• **What you will do**: Among the entries below, find the lines with "Timestamp" and copy them.
====== Information shown ======
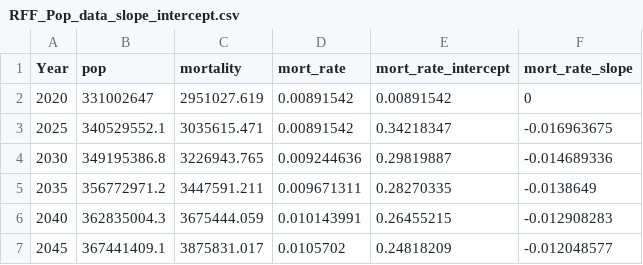
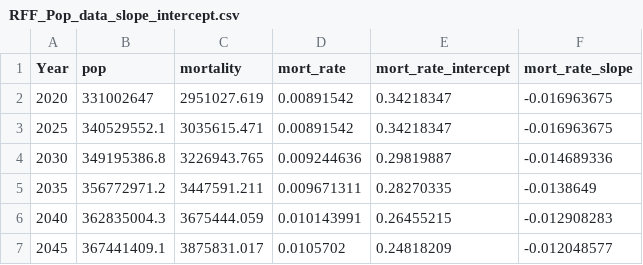
Before and after one commit to USEPA/FrEDI_Data, a CSV file: inst/extdata/methane/RFF_Pop_data_slope_intercept.csv, drawn as a sheet; only a part is shown.

Commit message:
change 2020 rff slope to 2025

```diff
--- a/inst/extdata/methane/RFF_Pop_data_slope_intercept.csv
+++ b/inst/extdata/methane/RFF_Pop_data_slope_intercept.csv
@@ -1,3 +1,3 @@
 Year,pop,mortality,mort_rate,mort_rate_intercept,mort_rate_slope
-2020,331002647,2951027.619,0.00891542,0.00891542,0
+2020,331002647,2951027.619,0.00891542,0.34218347,-0.016963675
 2025,340529552.1,3035615.471,0.00891542,0.34218347,-0.016963675
```
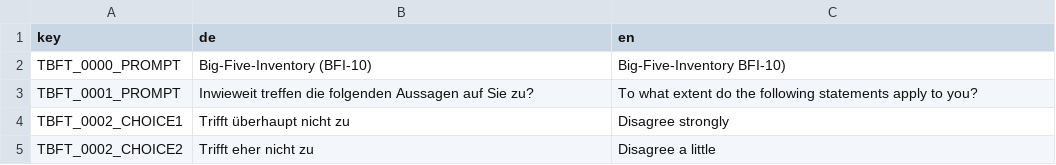
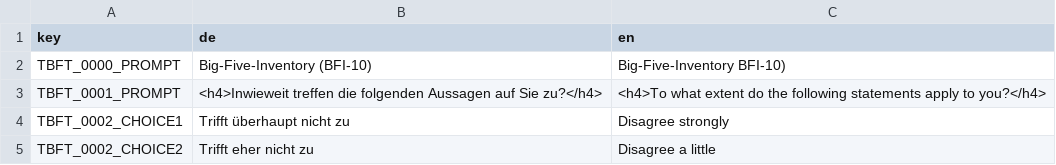
Before and after one commit to klausfrieler/psyquest, a CSV file: data_raw/dicts/BFT_dict.csv, drawn as a sheet; only a part is shown.

```diff
--- a/data_raw/dicts/BFT_dict.csv
+++ b/data_raw/dicts/BFT_dict.csv
@@ -2,3 +2,3 @@ key;de;en
 TBFT_0000_PROMPT;Big-Five-Inventory (BFI-10);Big-Five-Inventory BFI-10)
-TBFT_0001_PROMPT;"Inwieweit treffen die folgenden Aussagen auf Sie zu?";"To what extent do the following statements apply to you?"
+TBFT_0001_PROMPT;"<h4>Inwieweit treffen die folgenden Aussagen auf Sie zu?</h4>";"<h4>To what extent do the following statements apply to you?</h4>"
 TBFT_0002_CHOICE1;Trifft überhaupt nicht zu ;Disagree strongly
```
Also changed, not shown: data_raw/dicts/DEG_dict.csv, 3 other files.
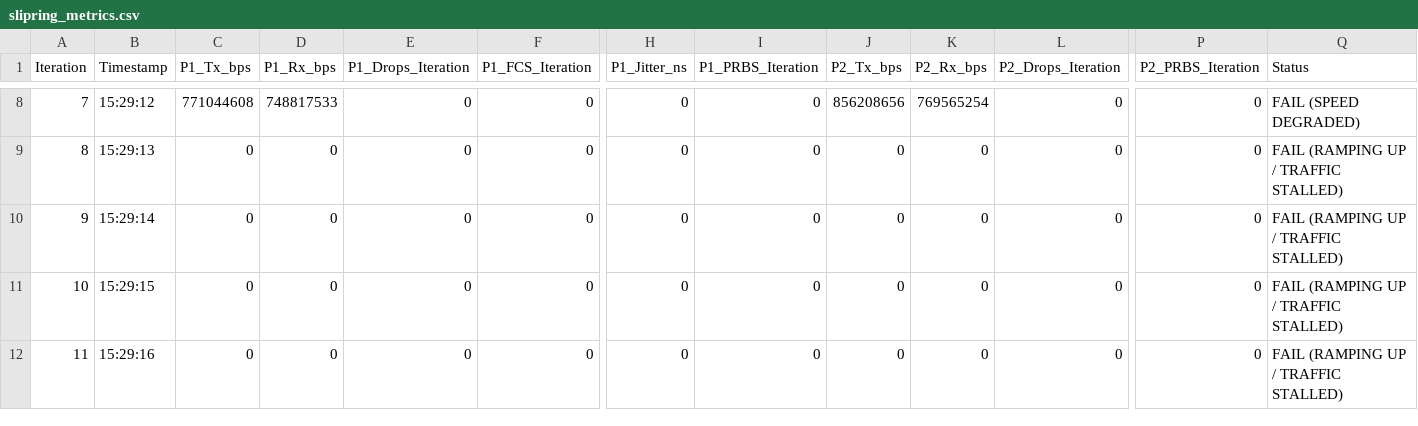
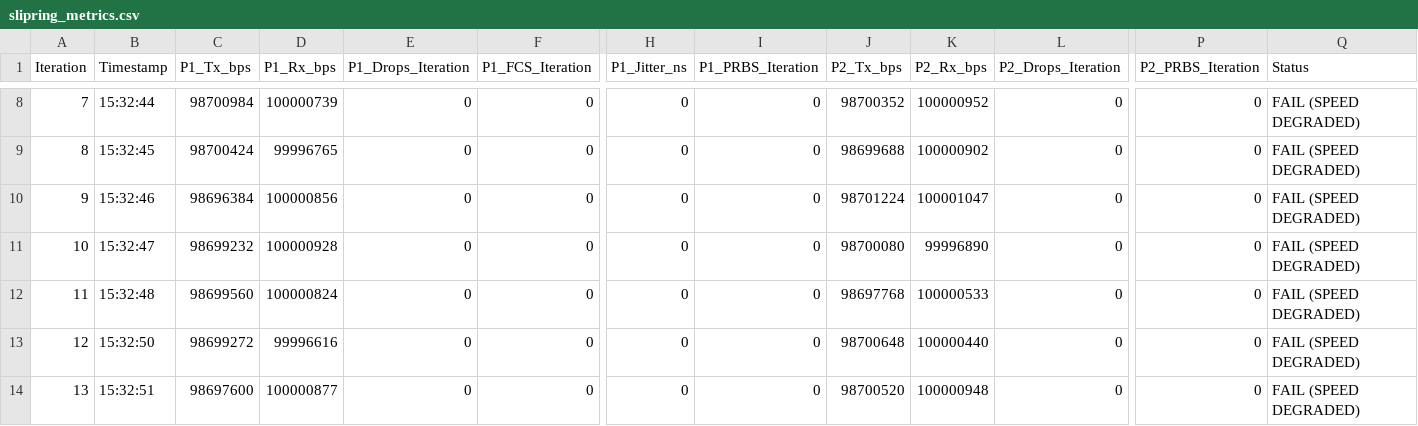
Before and after one commit to achen-max/SpirentTesting, a CSV file: slipring_metrics.csv, drawn as a sheet; only a part is shown, gaps mark what is left out; addresses are those after the commit; rows hold the shown columns only; the diff covers the shown part only; the diff names each change by its address in the sheet, - before the commit and + after, or states it on an @@ line.

```diff
--- a/slipring_metrics.csv
+++ b/slipring_metrics.csv
-B8 (Timestamp): 15:29:12
+B8 (Timestamp): 15:32:44
-C8 (P1_Tx_bps): 771044608
+C8 (P1_Tx_bps): 98700984
-D8 (P1_Rx_bps): 748817533
+D8 (P1_Rx_bps): 100000739
-J8 (P2_Tx_bps): 856208656
+J8 (P2_Tx_bps): 98700352
-K8 (P2_Rx_bps): 769565254
+K8 (P2_Rx_bps): 100000952
-B9 (Timestamp): 15:29:13
+B9 (Timestamp): 15:32:45
-C9 (P1_Tx_bps): 0
+C9 (P1_Tx_bps): 98700424
-D9 (P1_Rx_bps): 0
+D9 (P1_Rx_bps): 99996765
-J9 (P2_Tx_bps): 0
+J9 (P2_Tx_bps): 98699688
-K9 (P2_Rx_bps): 0
+K9 (P2_Rx_bps): 100000902
-Q9:Q10 (Status): FAIL (RAMPING UP / TRAFFIC STALLED)
+Q9:Q10 (Status): FAIL (SPEED DEGRADED)
-B10 (Timestamp): 15:29:14
+B10 (Timestamp): 15:32:46
-C10 (P1_Tx_bps): 0
+C10 (P1_Tx_bps): 98696384
-D10 (P1_Rx_bps): 0
+D10 (P1_Rx_bps): 100000856
-J10 (P2_Tx_bps): 0
+J10 (P2_Tx_bps): 98701224
-K10 (P2_Rx_bps): 0
+K10 (P2_Rx_bps): 100001047
+row 11: 10 | 15:32:47 | 98699232 | 100000928 | 0 | 0 | 0 | 0 | 98700080 | 99996890 | 0 | 0 | FAIL (SPEED DEGRADED)
+row 12: 11 | 15:32:48 | 98699560 | 100000824 | 0 | 0 | 0 | 0 | 98697768 | 100000533 | 0 | 0 | FAIL (SPEED DEGRADED)
@@ column A (Iteration) renumbered from row 13 down @@
-B13 (Timestamp): 15:29:15
+B13 (Timestamp): 15:32:50
-C13 (P1_Tx_bps): 0
+C13 (P1_Tx_bps): 98699272
-D13 (P1_Rx_bps): 0
+D13 (P1_Rx_bps): 99996616
-J13 (P2_Tx_bps): 0
+J13 (P2_Tx_bps): 98700648
-K13 (P2_Rx_bps): 0
+K13 (P2_Rx_bps): 100000440
-Q13:Q14 (Status): FAIL (RAMPING UP / TRAFFIC STALLED)
+Q13:Q14 (Status): FAIL (SPEED DEGRADED)
-B14 (Timestamp): 15:29:16
+B14 (Timestamp): 15:32:51
-C14 (P1_Tx_bps): 0
+C14 (P1_Tx_bps): 98697600
-D14 (P1_Rx_bps): 0
+D14 (P1_Rx_bps): 100000877
-J14 (P2_Tx_bps): 0
+J14 (P2_Tx_bps): 98700520
-K14 (P2_Rx_bps): 0
+K14 (P2_Rx_bps): 100000948
```
Also changed, not shown: 57 edited cells elsewhere in this file, slipring_failures.csv, 1 other file.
======
• **Response for this exercise**:
-B8 (Timestamp): 15:29:12
+B8 (Timestamp): 15:32:44
-B9 (Timestamp): 15:29:13
+B9 (Timestamp): 15:32:45
-B10 (Timestamp): 15:29:14
+B10 (Timestamp): 15:32:46
-B13 (Timestamp): 15:29:15
+B13 (Timestamp): 15:32:50
-B14 (Timestamp): 15:29:16
+B14 (Timestamp): 15:32:51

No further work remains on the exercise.